AIM OF THE TASK
Pull out every line below that holds the word "định".

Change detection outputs
::::

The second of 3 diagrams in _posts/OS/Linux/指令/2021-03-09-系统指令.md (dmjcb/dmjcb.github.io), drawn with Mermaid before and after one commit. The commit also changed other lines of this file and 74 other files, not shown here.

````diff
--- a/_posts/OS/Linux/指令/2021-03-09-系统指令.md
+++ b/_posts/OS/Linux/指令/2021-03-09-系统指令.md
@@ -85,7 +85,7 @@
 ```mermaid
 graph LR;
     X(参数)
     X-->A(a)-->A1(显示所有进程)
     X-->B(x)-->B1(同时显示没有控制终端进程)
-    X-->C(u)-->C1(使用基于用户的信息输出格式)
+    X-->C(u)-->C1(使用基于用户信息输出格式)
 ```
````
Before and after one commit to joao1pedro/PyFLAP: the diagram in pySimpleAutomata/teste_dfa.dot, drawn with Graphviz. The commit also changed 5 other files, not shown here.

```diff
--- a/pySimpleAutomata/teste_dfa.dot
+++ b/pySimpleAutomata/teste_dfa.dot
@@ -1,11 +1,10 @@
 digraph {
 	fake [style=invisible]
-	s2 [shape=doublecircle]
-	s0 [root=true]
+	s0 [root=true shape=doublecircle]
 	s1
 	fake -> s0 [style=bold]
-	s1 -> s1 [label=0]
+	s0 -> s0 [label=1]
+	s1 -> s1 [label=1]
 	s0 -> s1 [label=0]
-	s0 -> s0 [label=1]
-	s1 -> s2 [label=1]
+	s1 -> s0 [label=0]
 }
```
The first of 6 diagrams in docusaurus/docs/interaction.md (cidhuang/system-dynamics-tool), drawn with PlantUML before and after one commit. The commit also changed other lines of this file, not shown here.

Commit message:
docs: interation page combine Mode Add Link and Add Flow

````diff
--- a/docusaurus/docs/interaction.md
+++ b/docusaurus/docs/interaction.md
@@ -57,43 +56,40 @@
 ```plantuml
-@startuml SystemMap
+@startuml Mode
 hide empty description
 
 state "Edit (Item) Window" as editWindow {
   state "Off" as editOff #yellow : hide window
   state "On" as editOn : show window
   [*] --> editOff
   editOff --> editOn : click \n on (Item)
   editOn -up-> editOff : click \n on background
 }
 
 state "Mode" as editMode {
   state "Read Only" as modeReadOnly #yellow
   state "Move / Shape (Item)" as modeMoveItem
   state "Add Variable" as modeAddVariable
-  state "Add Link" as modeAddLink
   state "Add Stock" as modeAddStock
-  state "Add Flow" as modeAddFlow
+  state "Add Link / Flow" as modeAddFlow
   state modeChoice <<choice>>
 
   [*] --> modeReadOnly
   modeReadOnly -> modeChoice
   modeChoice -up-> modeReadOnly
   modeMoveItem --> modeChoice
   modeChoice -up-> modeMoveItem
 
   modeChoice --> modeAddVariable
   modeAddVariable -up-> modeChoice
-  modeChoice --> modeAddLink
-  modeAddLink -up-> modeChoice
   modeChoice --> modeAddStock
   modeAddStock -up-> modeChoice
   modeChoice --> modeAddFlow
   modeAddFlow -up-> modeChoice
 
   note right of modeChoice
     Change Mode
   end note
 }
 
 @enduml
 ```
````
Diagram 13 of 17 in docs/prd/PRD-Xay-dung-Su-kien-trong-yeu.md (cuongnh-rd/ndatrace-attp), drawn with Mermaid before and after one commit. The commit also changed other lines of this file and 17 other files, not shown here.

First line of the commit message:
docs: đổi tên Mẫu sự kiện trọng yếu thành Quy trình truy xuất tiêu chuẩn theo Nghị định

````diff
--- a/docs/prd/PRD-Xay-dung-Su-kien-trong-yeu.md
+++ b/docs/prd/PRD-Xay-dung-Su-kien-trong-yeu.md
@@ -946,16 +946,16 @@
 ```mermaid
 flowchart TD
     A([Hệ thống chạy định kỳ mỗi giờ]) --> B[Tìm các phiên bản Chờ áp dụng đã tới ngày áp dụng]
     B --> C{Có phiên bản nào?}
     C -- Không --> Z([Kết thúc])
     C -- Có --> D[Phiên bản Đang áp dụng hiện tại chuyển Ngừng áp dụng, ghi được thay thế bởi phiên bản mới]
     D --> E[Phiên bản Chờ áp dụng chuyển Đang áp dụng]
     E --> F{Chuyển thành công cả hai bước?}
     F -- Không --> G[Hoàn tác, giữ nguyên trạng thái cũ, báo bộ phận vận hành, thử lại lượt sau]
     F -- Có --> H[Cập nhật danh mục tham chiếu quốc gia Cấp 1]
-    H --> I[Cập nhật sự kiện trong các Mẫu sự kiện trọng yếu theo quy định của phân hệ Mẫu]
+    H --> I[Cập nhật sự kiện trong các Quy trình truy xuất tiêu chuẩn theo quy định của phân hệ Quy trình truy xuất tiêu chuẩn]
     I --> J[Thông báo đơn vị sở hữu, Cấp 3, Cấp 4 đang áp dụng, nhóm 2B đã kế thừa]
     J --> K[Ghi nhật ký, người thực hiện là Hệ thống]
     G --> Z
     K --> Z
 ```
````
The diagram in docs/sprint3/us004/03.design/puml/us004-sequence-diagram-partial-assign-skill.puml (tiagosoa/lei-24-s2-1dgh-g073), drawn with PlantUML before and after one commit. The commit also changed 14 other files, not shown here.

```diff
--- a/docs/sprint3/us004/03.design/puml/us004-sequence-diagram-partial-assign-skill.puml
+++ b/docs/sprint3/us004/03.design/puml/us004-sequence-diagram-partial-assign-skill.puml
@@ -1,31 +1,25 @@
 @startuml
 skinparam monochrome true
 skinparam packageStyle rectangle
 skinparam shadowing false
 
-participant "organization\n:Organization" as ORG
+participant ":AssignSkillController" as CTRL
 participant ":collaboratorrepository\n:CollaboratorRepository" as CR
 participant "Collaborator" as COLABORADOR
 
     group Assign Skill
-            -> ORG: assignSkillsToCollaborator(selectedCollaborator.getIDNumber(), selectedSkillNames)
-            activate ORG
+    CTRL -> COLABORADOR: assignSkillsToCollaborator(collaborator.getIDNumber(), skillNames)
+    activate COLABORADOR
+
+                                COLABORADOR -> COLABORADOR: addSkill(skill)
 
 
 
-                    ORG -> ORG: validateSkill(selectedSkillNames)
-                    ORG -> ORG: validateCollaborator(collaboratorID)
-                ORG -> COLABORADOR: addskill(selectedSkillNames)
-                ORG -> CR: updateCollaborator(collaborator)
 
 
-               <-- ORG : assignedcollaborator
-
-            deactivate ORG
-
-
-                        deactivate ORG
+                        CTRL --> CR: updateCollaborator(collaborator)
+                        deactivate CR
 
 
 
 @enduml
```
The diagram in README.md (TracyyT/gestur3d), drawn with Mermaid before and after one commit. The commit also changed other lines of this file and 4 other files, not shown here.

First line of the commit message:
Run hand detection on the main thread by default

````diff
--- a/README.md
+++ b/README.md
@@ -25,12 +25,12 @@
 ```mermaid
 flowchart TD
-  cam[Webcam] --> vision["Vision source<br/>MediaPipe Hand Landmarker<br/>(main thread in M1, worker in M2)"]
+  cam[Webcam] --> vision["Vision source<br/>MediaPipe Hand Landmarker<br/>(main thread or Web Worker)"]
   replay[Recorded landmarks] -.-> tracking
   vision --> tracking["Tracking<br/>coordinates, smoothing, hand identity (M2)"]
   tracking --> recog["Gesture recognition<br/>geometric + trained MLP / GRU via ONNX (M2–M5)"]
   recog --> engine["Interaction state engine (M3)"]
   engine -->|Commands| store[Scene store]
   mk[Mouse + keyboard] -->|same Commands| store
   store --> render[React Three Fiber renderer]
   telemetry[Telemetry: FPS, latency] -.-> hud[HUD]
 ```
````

::::

RESPONSE
docs: đổi tên Mẫu sự kiện trọng yếu thành Quy trình truy xuất tiêu chuẩn theo Nghị định
     A([Hệ thống chạy định kỳ mỗi giờ]) --> B[Tìm các phiên bản Chờ áp dụng đã tới ngày áp dụng]
-    H --> I[Cập nhật sự kiện trong các Mẫu sự kiện trọng yếu theo quy định của phân hệ Mẫu]
+    H --> I[Cập nhật sự kiện trong các Quy trình truy xuất tiêu chuẩn theo quy định của phân hệ Quy trình truy xuất tiêu chuẩn]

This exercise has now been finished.